_TASK DESCRIPTION:_
From the records below, take each line where the string "update" shows up and copy it.

Top of DATASET EXTRACT

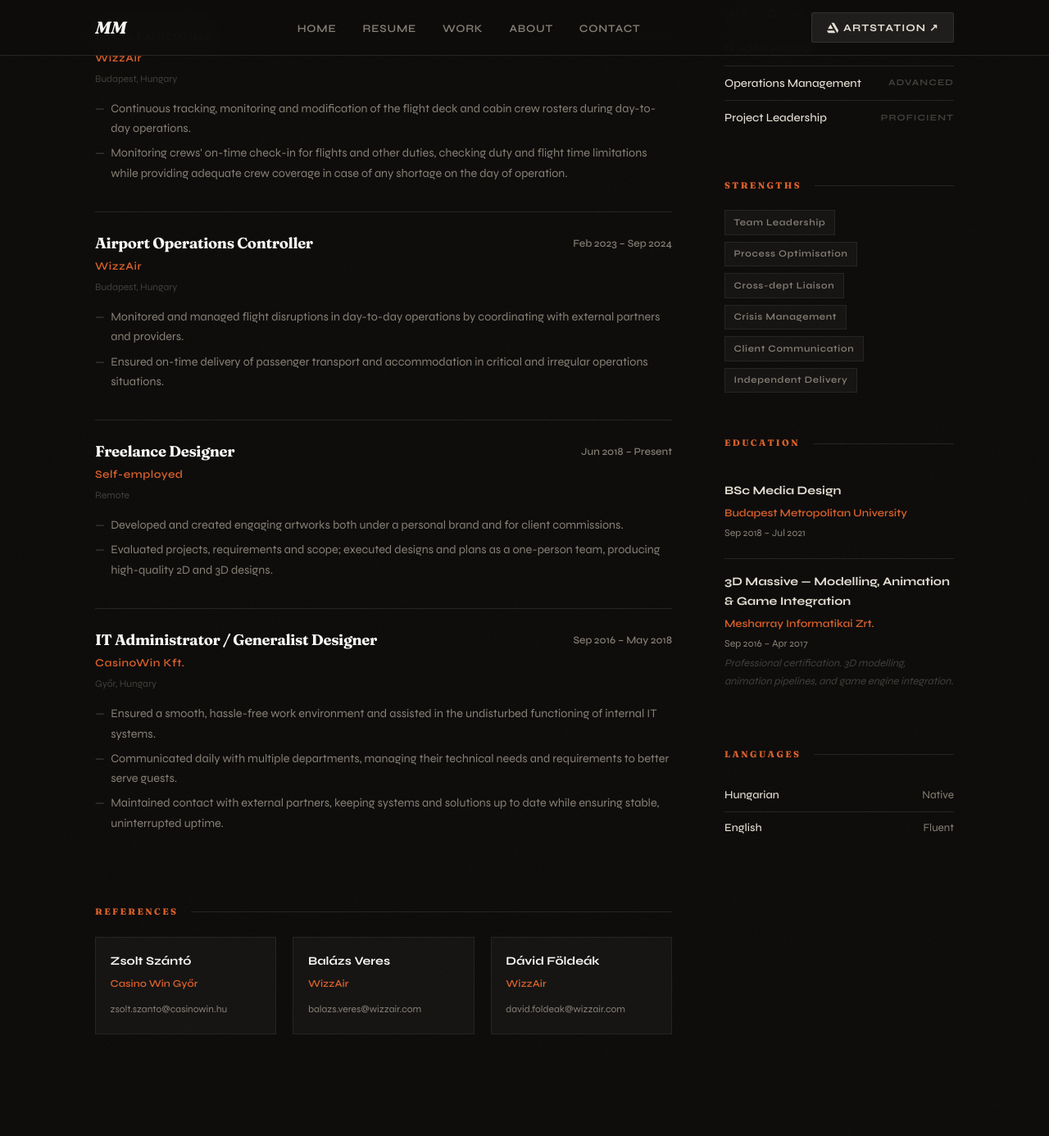
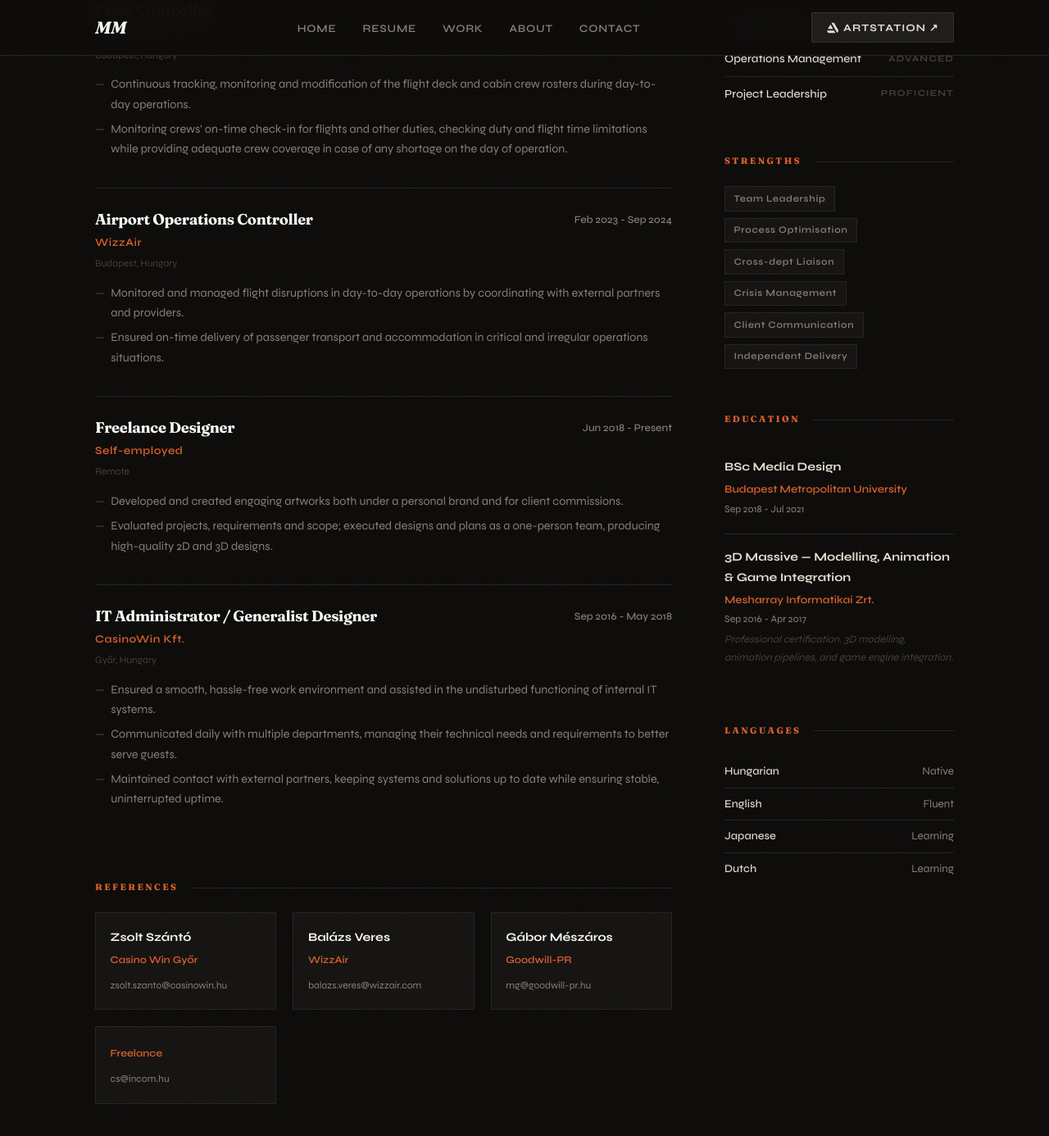
Before and after one commit to Muad0510/muad0510.github.io, a Jekyll site: the page built from resume.html, in a window 1280 px wide and 1400 px high, scrolled down 765 px. Shown: the top 1386 px of the window at 82% size. Built offline with Jekyll 4.4.1, drawn with Linux system fonts in a browser that asks for light colours; some of the changed text lies outside the part shown.

```diff
--- a/_config.yml
+++ b/_config.yml
@@ -1,7 +1,7 @@
 title: "Máté Mészáros"
 description: "Freelance Designer & Operations Professional — 2D/3D design, IT, and people."
 baseurl: "" # Leave empty if using username.github.io, or set to "/repo-name"
-url: "https://yourusername.github.io"
+url: "https://muad0510.github.io"
 
 # ─── Author Info ──────────────────────────────────────
 author:
@@ -11,12 +11,12 @@ author:
   initials: "MM"
   title: "Designer & Operations Professional"
   tagline: "I solve problems — visually or otherwise."
-  email: "meszarosmate0510@gmail.com"
+  email: "hello@meszi.me"
   location: "Netherlands / Hungary"
   availability: true           # shows green availability badge on contact page
   availability_text: "Open to freelance design work"
-  linkedin: "https://linkedin.com/in/yourprofile"   # ← update this
-  artstation: "https://www.artstation.com/yourprofile"  # ← update this
+  linkedin: "https://linkedin.com/in/meszarosmate0510"
+  artstation: "https://www.artstation.com/msquared3d"
   github: ""  # leave blank if not applicable
 
 # ─── Navigation ───────────────────────────────────────
--- a/_data/resume.yml
+++ b/_data/resume.yml
@@ -11,7 +11,7 @@ summary: >
 experience:
   - company: "WizzAir"
     role: "Crew Controller"
-    period: "Sep 2024 – Present"
+    period: "Sep 2024 - Present"
     location: "Budapest, Hungary"
     highlights:
       - "Continuous tracking, monitoring and modification of the flight deck and cabin crew rosters during day-to-day operations."
@@ -19,7 +19,7 @@ experience:
 
   - company: "WizzAir"
     role: "Airport Operations Controller"
-    period: "Feb 2023 – Sep 2024"
+    period: "Feb 2023 - Sep 2024"
     location: "Budapest, Hungary"
     highlights:
       - "Monitored and managed flight disruptions in day-to-day operations by coordinating with external partners and providers."
@@ -27,7 +27,7 @@ experience:
 
   - company: "Self-employed"
     role: "Freelance Designer"
-    period: "Jun 2018 – Present"
+    period: "Jun 2018 - Present"
     location: "Remote"
     highlights:
       - "Developed and created engaging artworks both under a personal brand and for client commissions."
@@ -35,7 +35,7 @@ experience:
 
   - company: "CasinoWin Kft."
     role: "IT Administrator / Generalist Designer"
-    period: "Sep 2016 – May 2018"
+    period: "Sep 2016 - May 2018"
     location: "Győr, Hungary"
     highlights:
       - "Ensured a smooth, hassle-free work environment and assisted in the undisturbed functioning of internal IT systems."
@@ -45,12 +45,12 @@ experience:
 education:
   - institution: "Budapest Metropolitan University"
     degree: "BSc Media Design"
-    period: "Sep 2018 – Jul 2021"
+    period: "Sep 2018 - Jul 2021"
     note: ""
 
   - institution: "Mesharray Informatikai Zrt."
     degree: "3D Massive — Modelling, Animation & Game Integration"
-    period: "Sep 2016 – Apr 2017"
+    period: "Sep 2016 - Apr 2017"
     note: "Professional certification. 3D modelling, animation pipelines, and game engine integration."
 
 skills:
@@ -91,6 +91,10 @@ languages:
     level: "Native"
   - language: "English"
     level: "Fluent"
+  - language: "Japanese"
+    level: "Learning"
+  - language: "Dutch"
+    level: "Learning"
 
 references:
   - name: "Zsolt Szántó"
@@ -99,6 +103,9 @@ references:
   - name: "Balázs Veres"
     company: "WizzAir"
     email: "balazs.veres@wizzair.com"
-  - name: "Dávid Földeák"
-    company: "WizzAir"
-    email: "david.foldeak@wizzair.com"
+  - name: "Gábor Mészáros"
+    company: "Goodwill-PR"
+    email: "mg@goodwill-pr.hu"
+  - mame: "Csaba Istvan Berta"
+    company: "Freelance"
+    email: "cs@incom.hu"
--- a/about.html
+++ b/about.html
@@ -18,7 +18,7 @@ description: "About Máté Mészáros — designer, operator, problem-solver."
           composed illustration and a perfectly optimised process flowchart.
         </p>
         <p>
-          My career has taken an unusual path — from IT administration and graphic
+          My career has taken an unusual path, from IT administration and graphic
           design in Hungary, to studying Media Design in Budapest, to managing
           real-time flight operations for one of Europe's largest low-cost carriers.
           Each step added a new layer to how I think and what I can do.
--- a/resume.html
+++ b/resume.html
@@ -29,10 +29,9 @@ description: "CV and resume for Máté Mészáros — Designer & Operations Prof
       <p class="resume-head__role">{{ a.title }}</p>
     </div>
     <div class="resume-head__contact">
+      <span>+36 20 3216 334</span>
+      <span>+31 6 53 88 75 08</span>
       <a href="mailto:{{ a.email }}">{{ a.email }}</a>
-      <span>+36 20 3216 334</span>
-      <span>+31 (0)6 1379 1323</span>
-      <a href="{{ a.artstation }}" target="_blank" rel="noopener">ArtStation</a>
       <a href="{{ a.linkedin }}" target="_blank" rel="noopener">LinkedIn</a>
       <span>{{ a.location }}</span>
     </div>
```
Also changed, not shown: contact.html (+5 -5 lines).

Bottom of DATASET EXTRACT

_ANSWER TO THE PROBLEM:_
-  linkedin: "https://linkedin.com/in/yourprofile"   # ← update this
-  artstation: "https://www.artstation.com/yourprofile"  # ← update this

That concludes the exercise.